WASHINGTON -- The U.S. Securities and Exchange Commission may bar companies from disclosing market-moving information to securities analysts before they release it to the general public, SEC officials said.
"Our goal is to figure out a way to level the playing field," SEC corporation finance director Brian Lane said in an interview. To do that, the SEC staff may recommend a new selective-disclosure rule or guidelines to the agency's commissioners following a broader review of insider-trading regulations, he said.

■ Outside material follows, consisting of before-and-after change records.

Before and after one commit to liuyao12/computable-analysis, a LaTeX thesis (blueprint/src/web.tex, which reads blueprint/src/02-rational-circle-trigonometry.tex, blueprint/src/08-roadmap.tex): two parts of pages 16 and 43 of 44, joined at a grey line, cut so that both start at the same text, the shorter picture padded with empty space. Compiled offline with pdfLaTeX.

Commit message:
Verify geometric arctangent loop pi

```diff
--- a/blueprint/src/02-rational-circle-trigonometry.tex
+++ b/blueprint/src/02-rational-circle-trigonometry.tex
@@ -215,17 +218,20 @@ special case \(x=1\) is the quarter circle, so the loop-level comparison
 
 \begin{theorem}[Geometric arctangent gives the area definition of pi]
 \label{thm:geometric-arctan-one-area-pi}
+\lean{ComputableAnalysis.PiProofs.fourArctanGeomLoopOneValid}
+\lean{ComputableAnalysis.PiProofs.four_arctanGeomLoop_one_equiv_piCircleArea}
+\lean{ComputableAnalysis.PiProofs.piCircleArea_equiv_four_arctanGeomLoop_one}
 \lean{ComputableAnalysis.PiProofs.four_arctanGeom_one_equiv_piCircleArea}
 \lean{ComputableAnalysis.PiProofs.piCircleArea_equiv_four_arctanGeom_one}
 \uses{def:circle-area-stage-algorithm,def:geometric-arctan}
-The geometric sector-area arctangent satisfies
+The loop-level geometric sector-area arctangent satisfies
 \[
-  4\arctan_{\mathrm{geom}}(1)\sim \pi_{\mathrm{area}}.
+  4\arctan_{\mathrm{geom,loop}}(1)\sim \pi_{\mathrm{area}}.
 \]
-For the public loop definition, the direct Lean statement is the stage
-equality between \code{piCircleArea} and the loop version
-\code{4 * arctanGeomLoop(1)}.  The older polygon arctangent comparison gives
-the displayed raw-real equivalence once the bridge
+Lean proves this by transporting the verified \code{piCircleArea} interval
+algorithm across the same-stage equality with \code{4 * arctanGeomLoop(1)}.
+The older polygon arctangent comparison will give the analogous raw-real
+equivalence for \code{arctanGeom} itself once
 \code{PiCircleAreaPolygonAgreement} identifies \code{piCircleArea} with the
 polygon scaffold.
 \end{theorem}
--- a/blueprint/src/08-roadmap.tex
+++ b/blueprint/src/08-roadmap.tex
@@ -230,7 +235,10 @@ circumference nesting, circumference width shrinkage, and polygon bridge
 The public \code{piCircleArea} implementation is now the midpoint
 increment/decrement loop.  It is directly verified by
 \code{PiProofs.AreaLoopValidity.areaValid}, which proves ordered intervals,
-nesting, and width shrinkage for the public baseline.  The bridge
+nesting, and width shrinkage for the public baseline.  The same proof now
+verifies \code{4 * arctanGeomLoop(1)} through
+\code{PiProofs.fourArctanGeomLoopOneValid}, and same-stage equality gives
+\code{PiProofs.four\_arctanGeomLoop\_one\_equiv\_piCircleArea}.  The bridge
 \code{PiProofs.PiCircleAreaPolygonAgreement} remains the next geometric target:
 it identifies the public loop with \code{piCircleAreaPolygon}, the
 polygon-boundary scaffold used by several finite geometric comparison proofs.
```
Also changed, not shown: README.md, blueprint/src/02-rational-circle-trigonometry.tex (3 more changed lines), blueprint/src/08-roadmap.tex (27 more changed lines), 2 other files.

The staff review, which is likely to take several months, ratchets up SEC Chairman Arthur Levitt's effort to coax businesses to voluntarily stop selective discussions with analysts and institutional investors that can move stock prices before other investors get the same information. In January, for example, General Motors shares rose 3.2 percent after the world's biggest automaker told an invitation-only meeting of analysts about plans to raise production of profitable pickups and sport-utility vehicles. Last month, Lehman Brothers Holdings shares rose 6.8 percent after Chairman Richard Fuld told a lunch meeting with analysts and investors that first-quarter earnings may rise. Levitt has called selective disclosure "a stain upon our market." And billionaire investor Warren Buffett, in his annual letter to Berkshire Hathaway Inc. shareholders Saturday, criticized companies that "matter-of-factly favor Wall Street analysts and institutional investors in a variety of ways that often skirt or cross the line of unfairness." Some SEC division directors and Commissioner Isaac Hunt said a new selective-disclosure standard would benefit small investors. "I am hopeful that we will be able to find a legal way to stop these practices," Hunt said in a Feb. 26 speech. The SEC staff is considering one proposal that would prohibit companies from disclosing information to select groups before or at the same time that they issue a press release, said SEC general counsel Harvey Goldschmid, who is heading the review. Another would create guidelines on how long corporate insiders must wait after a public announcement before they can begin trading, he said. "It's clear insiders are required to wait until investors have digested the information before they can start to trade," Goldschmid said. The SEC study is being conducted by the commission's enforcement, corporation finance, and general counsel staffs, which are giving the issue priority because of Levitt's interest in the subject. Any recommendations emerging from the review would have to be crafted into a rule proposal for consideration by the commission. …